Sleeping at night helps align the body's circadian rhythm, or internal clock, with its environment. According to CDC estimates, nearly 35% of adults in the U.S. People in the U.S. don't sleep for six hours at night.
Many even work through the night and lose nighttime sleep altogether, resulting in the buildup of lack of sleep, which affects the body in myriad ways, including adverse effects on the immune system, appearance, and brain function. There are many reasons to sleep during the day, including occasional naps, shift work, or chronic health conditions. Sleeping for long periods of time during the day is not recommended if it can be avoided. Shorter periods of daytime sleep are OK, ensuring they don't affect the quality and duration of nighttime sleep.
Long naps during the day can interfere with nighttime sleep. Limit naps to no more than an hour and avoid taking naps at the end of the day. Some people simply can't sleep during the day or have trouble sleeping in places other than their own beds, something that sometimes requires taking a nap. To address this question, researchers studied the impact of a rotating shift worker's sleep schedule in a tightly controlled laboratory environment.

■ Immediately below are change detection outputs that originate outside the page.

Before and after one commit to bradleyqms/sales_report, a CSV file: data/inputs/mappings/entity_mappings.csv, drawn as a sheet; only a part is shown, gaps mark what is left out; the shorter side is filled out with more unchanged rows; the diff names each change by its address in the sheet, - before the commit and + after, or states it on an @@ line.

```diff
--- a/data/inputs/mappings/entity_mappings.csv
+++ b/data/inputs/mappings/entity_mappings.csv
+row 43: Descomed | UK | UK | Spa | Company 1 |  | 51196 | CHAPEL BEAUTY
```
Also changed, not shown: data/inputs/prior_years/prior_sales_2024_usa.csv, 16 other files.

They describe the cumulative effects of losing a few hours of sleep and the detriment of poor sleep. It's that little burst of melatonin that triggers other neurochemicals to begin the process of getting you ready for sleep in a few hours. But new research offers new evidence as to why sleeping can be of paramount importance when it comes to how those problems related to poor sleep actually develop. The evidence is clear that getting enough sleep is important for health and that, for best results, you should sleep at night.

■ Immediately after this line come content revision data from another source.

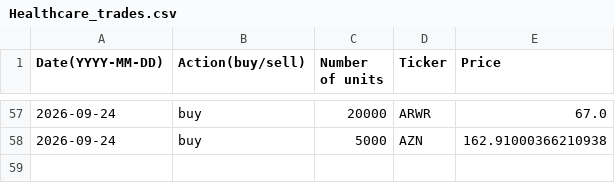
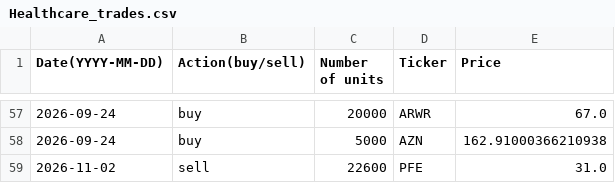
Before and after one commit to clojure-finance/hku-cim-trades, a CSV file: Completed_trades/Healthcare_trades.csv, drawn as a sheet; only a part is shown, gaps mark what is left out.

```diff
--- a/Completed_trades/Healthcare_trades.csv
+++ b/Completed_trades/Healthcare_trades.csv
@@ -58 +58,2 @@ Date(YYYY-MM-DD),Action(buy/sell),Number of units,Ticker,Price
 2026-09-24,buy,5000,AZN,162.91000366210938
+2026-11-02,sell,22600,PFE,31.0
```
Also changed, not shown: Code/Automatically_completed_trades.csv, Order_files/Healthcare_order.csv.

Sleep is essential to health, and deep sleep is the most important of all for feeling rested and staying healthy. Many factors can interfere with a good night's sleep, from work stress and family responsibilities to illness. A new study also found evidence that getting more sleep on weekends may lessen some effects of sleep deprivation, but more research is needed. For those who don't work shifts or have an underlying medical condition, daytime sleep most often takes the form of a nap.

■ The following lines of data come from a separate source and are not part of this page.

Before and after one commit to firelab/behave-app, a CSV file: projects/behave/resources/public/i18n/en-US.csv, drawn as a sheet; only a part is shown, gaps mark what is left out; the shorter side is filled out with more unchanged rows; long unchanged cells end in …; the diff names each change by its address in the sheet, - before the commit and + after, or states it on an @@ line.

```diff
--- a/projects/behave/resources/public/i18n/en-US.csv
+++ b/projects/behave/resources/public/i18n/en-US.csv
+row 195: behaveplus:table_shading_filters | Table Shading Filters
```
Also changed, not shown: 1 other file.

Nearly 30% of American adults sleep less than 6 hours each night (so it's not uncommon for people to try to compensate for this deficit by taking naps during the day). I understand the challenges of exercising, maintaining relationships, and getting enough sleep, but I'm excited to show you that it's possible to do shift work and still thrive.